● **WHAT YOU ARE ASKED TO DO**
Nothing in the data may be altered; restate all of it exactly.

===== EXTRACTED MATERIAL =====

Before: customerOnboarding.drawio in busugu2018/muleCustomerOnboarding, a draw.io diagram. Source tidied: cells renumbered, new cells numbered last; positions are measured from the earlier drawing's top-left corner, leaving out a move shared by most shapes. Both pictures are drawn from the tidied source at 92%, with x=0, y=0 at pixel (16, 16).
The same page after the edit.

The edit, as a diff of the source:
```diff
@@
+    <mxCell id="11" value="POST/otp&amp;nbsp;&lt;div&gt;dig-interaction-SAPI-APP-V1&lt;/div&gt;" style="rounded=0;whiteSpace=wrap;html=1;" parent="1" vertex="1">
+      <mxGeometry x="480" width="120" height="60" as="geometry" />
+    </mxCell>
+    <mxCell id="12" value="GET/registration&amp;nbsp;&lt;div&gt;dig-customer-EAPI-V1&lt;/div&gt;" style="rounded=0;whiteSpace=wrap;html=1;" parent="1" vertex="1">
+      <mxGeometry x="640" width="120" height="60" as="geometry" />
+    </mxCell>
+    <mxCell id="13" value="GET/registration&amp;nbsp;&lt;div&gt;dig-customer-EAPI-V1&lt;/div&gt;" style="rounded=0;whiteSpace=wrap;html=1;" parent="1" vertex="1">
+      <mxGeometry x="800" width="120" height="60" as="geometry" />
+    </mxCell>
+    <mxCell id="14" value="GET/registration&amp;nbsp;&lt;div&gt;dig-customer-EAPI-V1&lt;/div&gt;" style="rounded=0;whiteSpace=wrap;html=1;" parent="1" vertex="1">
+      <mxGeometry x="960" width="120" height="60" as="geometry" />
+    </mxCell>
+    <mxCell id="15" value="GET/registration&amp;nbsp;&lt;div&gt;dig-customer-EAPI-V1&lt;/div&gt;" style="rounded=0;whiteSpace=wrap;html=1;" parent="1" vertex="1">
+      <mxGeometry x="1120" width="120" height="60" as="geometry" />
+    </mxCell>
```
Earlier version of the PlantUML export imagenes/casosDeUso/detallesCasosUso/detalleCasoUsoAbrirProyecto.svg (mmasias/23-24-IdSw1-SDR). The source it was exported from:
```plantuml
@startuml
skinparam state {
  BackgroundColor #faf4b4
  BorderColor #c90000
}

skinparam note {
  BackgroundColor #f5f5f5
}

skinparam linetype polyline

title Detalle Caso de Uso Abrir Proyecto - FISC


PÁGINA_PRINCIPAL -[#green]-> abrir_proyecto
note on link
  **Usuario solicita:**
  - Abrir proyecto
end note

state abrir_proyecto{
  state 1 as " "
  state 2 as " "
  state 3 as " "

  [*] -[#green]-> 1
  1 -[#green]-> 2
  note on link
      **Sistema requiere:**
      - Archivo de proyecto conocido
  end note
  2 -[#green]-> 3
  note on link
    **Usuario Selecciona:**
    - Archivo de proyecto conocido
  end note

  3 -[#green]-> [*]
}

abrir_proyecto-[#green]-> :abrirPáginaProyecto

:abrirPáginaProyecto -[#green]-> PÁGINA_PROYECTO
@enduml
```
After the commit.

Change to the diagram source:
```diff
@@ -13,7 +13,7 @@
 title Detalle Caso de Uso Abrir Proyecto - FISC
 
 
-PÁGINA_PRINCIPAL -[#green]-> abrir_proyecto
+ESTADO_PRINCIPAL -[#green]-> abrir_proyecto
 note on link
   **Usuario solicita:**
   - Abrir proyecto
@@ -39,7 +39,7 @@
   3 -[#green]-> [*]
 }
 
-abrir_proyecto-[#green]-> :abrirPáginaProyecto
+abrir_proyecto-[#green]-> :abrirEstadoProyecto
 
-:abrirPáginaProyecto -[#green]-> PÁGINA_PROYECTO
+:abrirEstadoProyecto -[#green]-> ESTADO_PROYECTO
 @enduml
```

=====

● **ANSWER TO THE PROBLEM**
Before: customerOnboarding.drawio in busugu2018/muleCustomerOnboarding, a draw.io diagram. Source tidied: cells renumbered, new cells numbered last; positions are measured from the earlier drawing's top-left corner, leaving out a move shared by most shapes. Both pictures are drawn from the tidied source at 92%, with x=0, y=0 at pixel (16, 16).
The same page after the edit.

The edit, as a diff of the source:
```diff
@@
+    <mxCell id="11" value="POST/otp&amp;nbsp;&lt;div&gt;dig-interaction-SAPI-APP-V1&lt;/div&gt;" style="rounded=0;whiteSpace=wrap;html=1;" parent="1" vertex="1">
+      <mxGeometry x="480" width="120" height="60" as="geometry" />
+    </mxCell>
+    <mxCell id="12" value="GET/registration&amp;nbsp;&lt;div&gt;dig-customer-EAPI-V1&lt;/div&gt;" style="rounded=0;whiteSpace=wrap;html=1;" parent="1" vertex="1">
+      <mxGeometry x="640" width="120" height="60" as="geometry" />
+    </mxCell>
+    <mxCell id="13" value="GET/registration&amp;nbsp;&lt;div&gt;dig-customer-EAPI-V1&lt;/div&gt;" style="rounded=0;whiteSpace=wrap;html=1;" parent="1" vertex="1">
+      <mxGeometry x="800" width="120" height="60" as="geometry" />
+    </mxCell>
+    <mxCell id="14" value="GET/registration&amp;nbsp;&lt;div&gt;dig-customer-EAPI-V1&lt;/div&gt;" style="rounded=0;whiteSpace=wrap;html=1;" parent="1" vertex="1">
+      <mxGeometry x="960" width="120" height="60" as="geometry" />
+    </mxCell>
+    <mxCell id="15" value="GET/registration&amp;nbsp;&lt;div&gt;dig-customer-EAPI-V1&lt;/div&gt;" style="rounded=0;whiteSpace=wrap;html=1;" parent="1" vertex="1">
+      <mxGeometry x="1120" width="120" height="60" as="geometry" />
+    </mxCell>
```
Earlier version of the PlantUML export imagenes/casosDeUso/detallesCasosUso/detalleCasoUsoAbrirProyecto.svg (mmasias/23-24-IdSw1-SDR). The source it was exported from:
```plantuml
@startuml
skinparam state {
  BackgroundColor #faf4b4
  BorderColor #c90000
}

skinparam note {
  BackgroundColor #f5f5f5
}

skinparam linetype polyline

title Detalle Caso de Uso Abrir Proyecto - FISC


PÁGINA_PRINCIPAL -[#green]-> abrir_proyecto
note on link
  **Usuario solicita:**
  - Abrir proyecto
end note

state abrir_proyecto{
  state 1 as " "
  state 2 as " "
  state 3 as " "

  [*] -[#green]-> 1
  1 -[#green]-> 2
  note on link
      **Sistema requiere:**
      - Archivo de proyecto conocido
  end note
  2 -[#green]-> 3
  note on link
    **Usuario Selecciona:**
    - Archivo de proyecto conocido
  end note

  3 -[#green]-> [*]
}

abrir_proyecto-[#green]-> :abrirPáginaProyecto

:abrirPáginaProyecto -[#green]-> PÁGINA_PROYECTO
@enduml
```
After the commit.

Change to the diagram source:
```diff
@@ -13,7 +13,7 @@
 title Detalle Caso de Uso Abrir Proyecto - FISC
 
 
-PÁGINA_PRINCIPAL -[#green]-> abrir_proyecto
+ESTADO_PRINCIPAL -[#green]-> abrir_proyecto
 note on link
   **Usuario solicita:**
   - Abrir proyecto
@@ -39,7 +39,7 @@
   3 -[#green]-> [*]
 }
 
-abrir_proyecto-[#green]-> :abrirPáginaProyecto
+abrir_proyecto-[#green]-> :abrirEstadoProyecto
 
-:abrirPáginaProyecto -[#green]-> PÁGINA_PROYECTO
+:abrirEstadoProyecto -[#green]-> ESTADO_PROYECTO
 @enduml
```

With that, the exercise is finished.